Using the material that follows, say how many lines contain the string "Variable". Answer with a number only.
━━━━━ GIVEN RECORDS
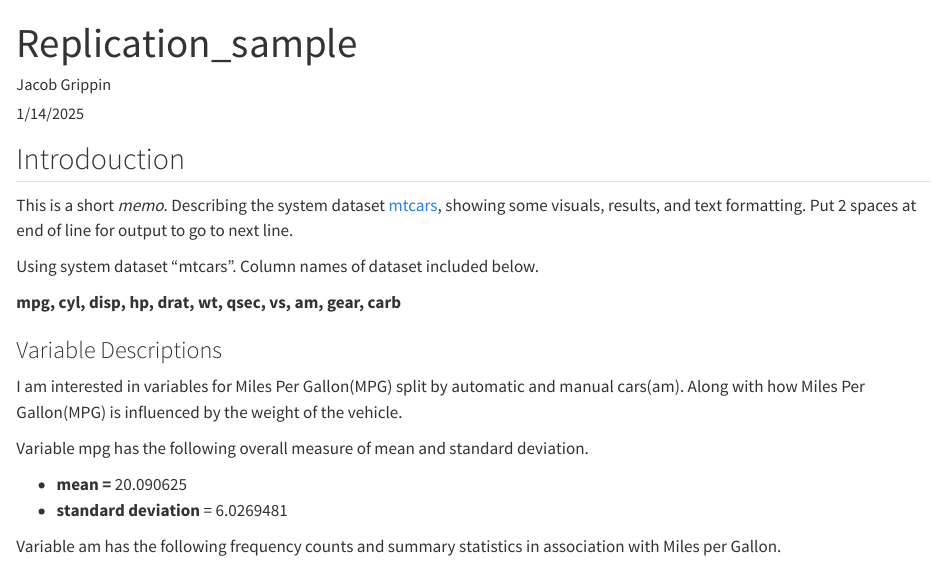
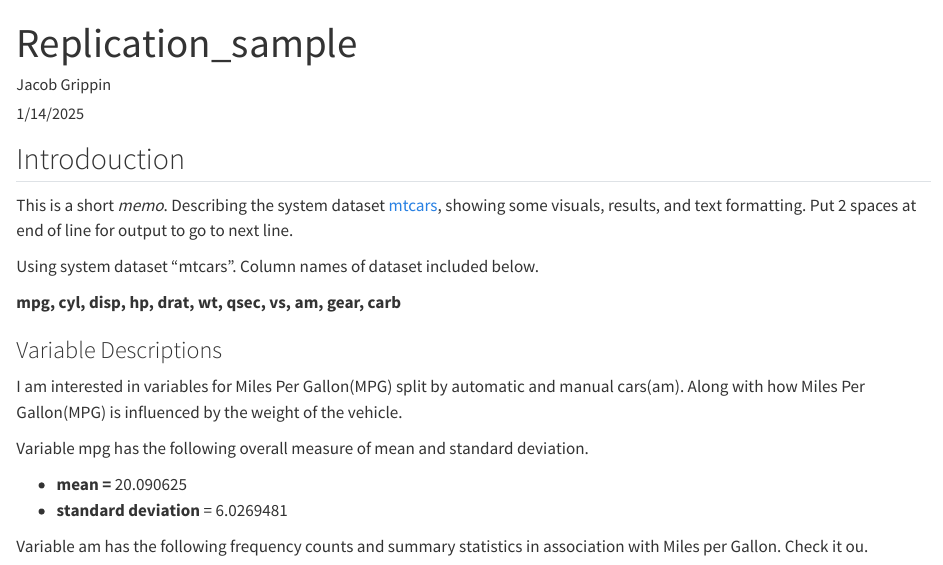
Before and after one commit to jgrips9/gitmac, a Quarto document (code/RQuarto_example.qmd): the page in a window 1100 px wide, from its top. Rendered offline with R 4.5, knitr and Pandoc in place of Quarto, with nearby package versions; some code elsewhere in the file could not run offline; long lines of code are wrapped.

Commit message:
Adjusted code file.

```diff
--- a/code/RQuarto_example.qmd
+++ b/code/RQuarto_example.qmd
@@ -50,7 +50,7 @@ Variable `r names[1]` has the following overall measure of mean and standard dev
 * **mean =** `r mean(mtcars$mpg)`
 * **standard deviation** = `r sd(mtcars$mpg)`
 
-Variable `r names[9]` has the following frequency counts and summary statistics in association with Miles per Gallon.
+Variable `r names[9]` has the following frequency counts and summary statistics in association with Miles per Gallon. Check it ou.
 
 `r changend`
 
```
━━━━━━━━━━
TASK ANSWER: 3